  • Key federal law enforcement agencies: the Secret Service, the Federal Trade Commission, the U.S. Postal Inspection Service, and the FBI.
  • And the National Cyber-Forensics & Training Alliance (NCFTA) in Pittsburgh, which also serves as Digital PhishNet's home base.

The hallmark of Digital PhishNet? Real-time information sharing and analysis.

It works like this: Members of private industry or law enforcement get wind of a scheme. They quickly forward the details electronically to the Digital PhishNet team. The team digs further and makes a preliminary intelligence assessment.

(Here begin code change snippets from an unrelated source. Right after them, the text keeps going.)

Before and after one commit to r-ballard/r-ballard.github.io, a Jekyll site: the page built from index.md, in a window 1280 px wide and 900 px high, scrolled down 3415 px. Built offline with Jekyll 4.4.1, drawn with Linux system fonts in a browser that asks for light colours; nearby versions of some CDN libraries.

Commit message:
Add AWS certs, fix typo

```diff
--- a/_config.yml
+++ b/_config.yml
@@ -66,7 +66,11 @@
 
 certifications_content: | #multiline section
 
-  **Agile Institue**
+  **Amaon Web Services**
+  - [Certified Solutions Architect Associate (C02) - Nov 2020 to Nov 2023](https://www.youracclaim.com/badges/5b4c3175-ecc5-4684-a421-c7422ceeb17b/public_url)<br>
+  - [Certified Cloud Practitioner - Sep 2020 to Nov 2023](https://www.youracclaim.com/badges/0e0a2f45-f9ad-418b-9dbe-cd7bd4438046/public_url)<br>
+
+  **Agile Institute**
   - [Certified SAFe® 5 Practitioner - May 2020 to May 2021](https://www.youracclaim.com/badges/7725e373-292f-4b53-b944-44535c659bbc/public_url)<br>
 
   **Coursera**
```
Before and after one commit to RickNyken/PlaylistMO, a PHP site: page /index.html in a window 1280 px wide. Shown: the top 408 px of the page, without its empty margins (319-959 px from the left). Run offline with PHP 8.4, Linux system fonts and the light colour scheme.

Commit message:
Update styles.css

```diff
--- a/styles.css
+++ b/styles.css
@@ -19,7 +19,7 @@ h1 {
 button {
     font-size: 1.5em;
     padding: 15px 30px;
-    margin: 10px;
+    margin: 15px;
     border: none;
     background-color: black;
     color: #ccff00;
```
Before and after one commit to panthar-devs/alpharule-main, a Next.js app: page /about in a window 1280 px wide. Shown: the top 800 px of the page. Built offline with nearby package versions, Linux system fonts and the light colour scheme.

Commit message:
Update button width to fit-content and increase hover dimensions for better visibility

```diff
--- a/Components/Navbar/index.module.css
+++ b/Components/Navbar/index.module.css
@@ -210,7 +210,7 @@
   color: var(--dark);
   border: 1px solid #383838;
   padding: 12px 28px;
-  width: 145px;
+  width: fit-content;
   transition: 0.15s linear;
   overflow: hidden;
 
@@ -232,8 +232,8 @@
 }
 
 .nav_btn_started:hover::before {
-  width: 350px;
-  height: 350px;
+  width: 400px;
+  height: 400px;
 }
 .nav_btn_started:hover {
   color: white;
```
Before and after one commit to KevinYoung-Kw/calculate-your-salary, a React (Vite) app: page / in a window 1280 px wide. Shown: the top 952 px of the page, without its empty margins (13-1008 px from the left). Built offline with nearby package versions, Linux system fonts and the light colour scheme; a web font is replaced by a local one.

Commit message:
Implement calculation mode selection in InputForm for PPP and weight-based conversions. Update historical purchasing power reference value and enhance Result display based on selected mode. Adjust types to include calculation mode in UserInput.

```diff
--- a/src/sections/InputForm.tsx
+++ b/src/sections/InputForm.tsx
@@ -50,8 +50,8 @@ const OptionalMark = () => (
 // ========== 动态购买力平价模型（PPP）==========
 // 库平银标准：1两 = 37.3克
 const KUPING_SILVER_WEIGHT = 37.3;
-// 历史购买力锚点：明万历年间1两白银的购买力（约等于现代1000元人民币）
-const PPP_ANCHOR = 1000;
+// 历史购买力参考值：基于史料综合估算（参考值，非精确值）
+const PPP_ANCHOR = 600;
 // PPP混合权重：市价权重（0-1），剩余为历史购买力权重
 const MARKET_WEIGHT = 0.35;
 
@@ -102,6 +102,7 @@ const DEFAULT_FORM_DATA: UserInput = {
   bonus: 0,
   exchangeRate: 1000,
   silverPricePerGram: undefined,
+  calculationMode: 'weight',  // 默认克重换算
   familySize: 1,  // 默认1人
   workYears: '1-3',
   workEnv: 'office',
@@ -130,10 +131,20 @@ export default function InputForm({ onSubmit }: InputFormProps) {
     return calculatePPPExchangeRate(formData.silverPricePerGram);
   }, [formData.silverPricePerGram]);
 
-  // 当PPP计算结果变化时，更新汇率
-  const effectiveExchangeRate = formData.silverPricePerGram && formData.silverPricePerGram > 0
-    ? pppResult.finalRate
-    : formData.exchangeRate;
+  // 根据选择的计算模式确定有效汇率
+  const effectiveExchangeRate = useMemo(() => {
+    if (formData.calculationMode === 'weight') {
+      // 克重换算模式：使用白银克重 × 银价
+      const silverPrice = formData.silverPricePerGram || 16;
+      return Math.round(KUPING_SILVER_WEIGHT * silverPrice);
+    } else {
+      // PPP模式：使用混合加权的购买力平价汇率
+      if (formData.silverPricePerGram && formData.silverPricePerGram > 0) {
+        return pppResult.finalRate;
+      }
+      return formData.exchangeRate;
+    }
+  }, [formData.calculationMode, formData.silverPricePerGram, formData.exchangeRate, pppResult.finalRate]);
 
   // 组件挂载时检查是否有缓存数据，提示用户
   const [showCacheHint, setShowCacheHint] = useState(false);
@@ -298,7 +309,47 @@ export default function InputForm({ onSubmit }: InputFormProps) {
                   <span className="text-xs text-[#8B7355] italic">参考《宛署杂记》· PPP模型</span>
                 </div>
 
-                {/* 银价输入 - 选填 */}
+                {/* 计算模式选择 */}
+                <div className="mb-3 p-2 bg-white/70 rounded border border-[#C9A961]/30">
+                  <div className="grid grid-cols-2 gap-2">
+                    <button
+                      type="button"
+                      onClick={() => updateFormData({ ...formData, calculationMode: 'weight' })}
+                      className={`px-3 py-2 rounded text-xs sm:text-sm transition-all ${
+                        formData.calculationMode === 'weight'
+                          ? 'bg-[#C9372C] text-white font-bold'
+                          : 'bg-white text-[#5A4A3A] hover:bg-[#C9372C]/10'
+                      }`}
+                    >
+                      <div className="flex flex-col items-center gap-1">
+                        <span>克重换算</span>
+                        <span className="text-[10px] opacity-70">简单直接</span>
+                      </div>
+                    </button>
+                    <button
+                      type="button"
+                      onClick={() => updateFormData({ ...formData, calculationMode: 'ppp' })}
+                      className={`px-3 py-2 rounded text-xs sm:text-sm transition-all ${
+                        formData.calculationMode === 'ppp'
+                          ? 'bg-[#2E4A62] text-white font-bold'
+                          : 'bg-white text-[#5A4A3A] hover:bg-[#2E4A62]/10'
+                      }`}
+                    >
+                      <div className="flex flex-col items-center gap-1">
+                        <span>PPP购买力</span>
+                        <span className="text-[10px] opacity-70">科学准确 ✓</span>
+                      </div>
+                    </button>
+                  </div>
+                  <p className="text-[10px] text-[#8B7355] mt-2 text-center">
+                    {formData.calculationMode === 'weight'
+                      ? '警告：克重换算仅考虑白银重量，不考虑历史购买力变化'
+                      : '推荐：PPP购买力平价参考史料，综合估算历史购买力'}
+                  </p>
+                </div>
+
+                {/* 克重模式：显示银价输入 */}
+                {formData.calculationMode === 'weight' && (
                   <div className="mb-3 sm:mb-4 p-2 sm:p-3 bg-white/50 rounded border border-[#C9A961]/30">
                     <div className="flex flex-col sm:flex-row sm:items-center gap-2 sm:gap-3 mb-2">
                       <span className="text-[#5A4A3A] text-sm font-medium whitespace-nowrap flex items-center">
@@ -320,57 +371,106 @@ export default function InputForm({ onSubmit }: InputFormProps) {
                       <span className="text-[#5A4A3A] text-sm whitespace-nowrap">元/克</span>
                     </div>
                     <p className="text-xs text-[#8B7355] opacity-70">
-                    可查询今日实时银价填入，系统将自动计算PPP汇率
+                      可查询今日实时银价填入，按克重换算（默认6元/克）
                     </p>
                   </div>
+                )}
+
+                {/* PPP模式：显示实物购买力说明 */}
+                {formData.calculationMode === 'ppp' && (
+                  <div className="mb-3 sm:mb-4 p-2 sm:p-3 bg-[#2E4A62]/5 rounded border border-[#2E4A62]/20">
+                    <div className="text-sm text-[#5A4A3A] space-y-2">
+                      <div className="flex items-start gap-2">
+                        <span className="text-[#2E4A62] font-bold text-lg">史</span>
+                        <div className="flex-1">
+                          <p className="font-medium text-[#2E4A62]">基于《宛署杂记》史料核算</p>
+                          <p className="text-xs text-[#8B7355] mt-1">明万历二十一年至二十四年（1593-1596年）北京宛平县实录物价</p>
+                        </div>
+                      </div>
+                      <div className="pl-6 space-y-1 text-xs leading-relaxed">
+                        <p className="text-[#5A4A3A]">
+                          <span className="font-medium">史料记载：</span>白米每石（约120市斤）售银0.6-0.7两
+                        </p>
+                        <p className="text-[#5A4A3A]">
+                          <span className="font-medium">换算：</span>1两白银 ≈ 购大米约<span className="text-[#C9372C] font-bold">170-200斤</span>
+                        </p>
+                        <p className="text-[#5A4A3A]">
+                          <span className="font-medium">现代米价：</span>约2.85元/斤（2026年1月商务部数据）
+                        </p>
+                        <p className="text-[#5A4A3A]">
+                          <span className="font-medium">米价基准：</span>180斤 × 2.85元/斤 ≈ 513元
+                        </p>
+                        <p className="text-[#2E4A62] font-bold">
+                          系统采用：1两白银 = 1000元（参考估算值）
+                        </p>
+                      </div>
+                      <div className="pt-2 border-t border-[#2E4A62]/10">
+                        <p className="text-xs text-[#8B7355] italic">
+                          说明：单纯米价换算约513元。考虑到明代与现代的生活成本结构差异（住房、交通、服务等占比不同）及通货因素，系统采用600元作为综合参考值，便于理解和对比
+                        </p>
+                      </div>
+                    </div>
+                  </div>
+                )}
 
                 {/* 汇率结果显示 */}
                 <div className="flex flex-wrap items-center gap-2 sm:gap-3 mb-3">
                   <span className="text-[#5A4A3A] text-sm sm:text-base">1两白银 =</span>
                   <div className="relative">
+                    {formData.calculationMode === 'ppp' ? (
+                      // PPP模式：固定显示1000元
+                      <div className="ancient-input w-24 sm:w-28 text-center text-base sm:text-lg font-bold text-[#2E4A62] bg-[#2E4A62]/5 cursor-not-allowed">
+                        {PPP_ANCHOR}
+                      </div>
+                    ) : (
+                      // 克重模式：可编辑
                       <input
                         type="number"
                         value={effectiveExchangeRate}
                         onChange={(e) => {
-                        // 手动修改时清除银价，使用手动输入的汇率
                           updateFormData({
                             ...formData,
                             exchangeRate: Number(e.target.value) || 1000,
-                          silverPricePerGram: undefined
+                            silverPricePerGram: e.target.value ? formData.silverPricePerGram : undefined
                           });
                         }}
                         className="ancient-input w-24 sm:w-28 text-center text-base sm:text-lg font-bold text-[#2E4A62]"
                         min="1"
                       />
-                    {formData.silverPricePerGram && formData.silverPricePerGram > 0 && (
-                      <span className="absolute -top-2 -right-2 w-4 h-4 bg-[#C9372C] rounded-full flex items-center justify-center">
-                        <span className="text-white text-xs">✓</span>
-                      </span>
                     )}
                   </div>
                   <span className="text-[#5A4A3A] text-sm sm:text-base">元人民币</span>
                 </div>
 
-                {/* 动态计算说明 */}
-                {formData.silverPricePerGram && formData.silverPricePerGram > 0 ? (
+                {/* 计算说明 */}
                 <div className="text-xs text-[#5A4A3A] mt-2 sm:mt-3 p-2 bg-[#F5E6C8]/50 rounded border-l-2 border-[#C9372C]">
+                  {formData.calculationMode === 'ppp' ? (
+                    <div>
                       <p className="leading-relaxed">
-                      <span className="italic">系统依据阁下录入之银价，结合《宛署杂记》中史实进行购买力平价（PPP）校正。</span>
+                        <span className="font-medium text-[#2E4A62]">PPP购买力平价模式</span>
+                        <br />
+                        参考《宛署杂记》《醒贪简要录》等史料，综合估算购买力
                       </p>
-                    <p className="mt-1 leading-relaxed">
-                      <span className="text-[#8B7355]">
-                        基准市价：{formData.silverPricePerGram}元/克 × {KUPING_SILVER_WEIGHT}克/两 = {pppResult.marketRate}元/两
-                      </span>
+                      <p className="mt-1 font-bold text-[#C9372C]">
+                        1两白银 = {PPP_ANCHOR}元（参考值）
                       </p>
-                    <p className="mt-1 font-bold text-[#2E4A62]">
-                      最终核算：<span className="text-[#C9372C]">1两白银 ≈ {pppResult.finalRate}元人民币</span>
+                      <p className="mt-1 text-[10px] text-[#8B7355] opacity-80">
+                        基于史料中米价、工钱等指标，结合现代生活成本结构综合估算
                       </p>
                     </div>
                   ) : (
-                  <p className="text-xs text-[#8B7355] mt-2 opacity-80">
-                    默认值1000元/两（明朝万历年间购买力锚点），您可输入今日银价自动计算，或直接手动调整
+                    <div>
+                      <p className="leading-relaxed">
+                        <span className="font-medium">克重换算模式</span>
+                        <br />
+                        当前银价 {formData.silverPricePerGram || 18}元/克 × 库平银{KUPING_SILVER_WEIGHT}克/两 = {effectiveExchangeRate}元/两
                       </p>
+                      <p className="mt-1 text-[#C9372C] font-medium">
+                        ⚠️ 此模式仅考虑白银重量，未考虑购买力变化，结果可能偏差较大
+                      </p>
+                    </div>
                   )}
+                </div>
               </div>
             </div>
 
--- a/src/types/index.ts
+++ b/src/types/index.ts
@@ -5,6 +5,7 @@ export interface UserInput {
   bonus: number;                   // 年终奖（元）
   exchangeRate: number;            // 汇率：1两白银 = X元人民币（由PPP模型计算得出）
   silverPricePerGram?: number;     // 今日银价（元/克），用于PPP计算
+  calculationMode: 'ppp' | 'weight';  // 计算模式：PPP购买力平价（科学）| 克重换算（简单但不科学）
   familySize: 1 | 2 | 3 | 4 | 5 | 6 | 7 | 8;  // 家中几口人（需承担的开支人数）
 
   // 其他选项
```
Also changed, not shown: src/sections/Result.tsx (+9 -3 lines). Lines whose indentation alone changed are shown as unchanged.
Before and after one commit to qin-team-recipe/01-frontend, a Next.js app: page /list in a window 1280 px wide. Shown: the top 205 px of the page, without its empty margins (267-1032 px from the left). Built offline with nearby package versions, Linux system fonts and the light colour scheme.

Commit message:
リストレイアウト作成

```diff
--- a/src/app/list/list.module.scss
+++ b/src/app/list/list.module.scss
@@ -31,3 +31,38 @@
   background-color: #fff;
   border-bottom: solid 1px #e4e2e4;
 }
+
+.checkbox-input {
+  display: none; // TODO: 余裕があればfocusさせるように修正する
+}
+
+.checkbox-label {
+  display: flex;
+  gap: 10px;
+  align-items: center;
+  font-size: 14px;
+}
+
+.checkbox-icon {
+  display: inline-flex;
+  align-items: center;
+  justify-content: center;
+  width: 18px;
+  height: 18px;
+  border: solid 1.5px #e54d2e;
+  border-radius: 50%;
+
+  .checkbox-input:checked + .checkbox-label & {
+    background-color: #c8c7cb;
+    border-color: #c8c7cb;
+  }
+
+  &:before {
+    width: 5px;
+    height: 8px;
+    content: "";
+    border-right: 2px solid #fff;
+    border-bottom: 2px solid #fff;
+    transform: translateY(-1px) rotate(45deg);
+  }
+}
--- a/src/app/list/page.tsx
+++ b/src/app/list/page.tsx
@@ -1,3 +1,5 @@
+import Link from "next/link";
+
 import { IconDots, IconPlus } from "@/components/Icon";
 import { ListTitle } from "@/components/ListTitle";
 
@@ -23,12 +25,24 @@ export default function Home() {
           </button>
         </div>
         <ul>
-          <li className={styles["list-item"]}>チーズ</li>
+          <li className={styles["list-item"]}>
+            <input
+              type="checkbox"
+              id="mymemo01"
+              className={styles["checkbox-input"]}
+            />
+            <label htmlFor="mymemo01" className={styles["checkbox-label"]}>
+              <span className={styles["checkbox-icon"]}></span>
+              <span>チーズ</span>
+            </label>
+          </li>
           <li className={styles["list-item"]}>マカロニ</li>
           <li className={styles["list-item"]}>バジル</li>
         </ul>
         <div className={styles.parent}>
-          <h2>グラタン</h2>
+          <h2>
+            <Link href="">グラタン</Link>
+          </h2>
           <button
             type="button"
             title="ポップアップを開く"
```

Then, it prioritizes the attack based on the universe of threats, comes up with a proactive targeting strategy, and refers the case to appropriate law enforcement agencies. An investigation is launched, with other partners pitching in as needed.

It all happens at lightening speed ... because it has to. Phishers often create and take down these phony sites over the course of just a few days.

Since many phishing schemes are launched overseas, we're also working with our international partners. That includes cyber training for law enforcement in places like Nigeria and Hungary, with more planned in the Far East and other areas.

The bottom line? Phishing is already becoming a more dangerous sport. Thanks to Digital PhishNet, arrests have been made in the U.S., Eastern Europe, and South America. Stay tuned for more!

Links: File a Complaint through the Internet Crime Complaint Center | FBI Cyber Program homepage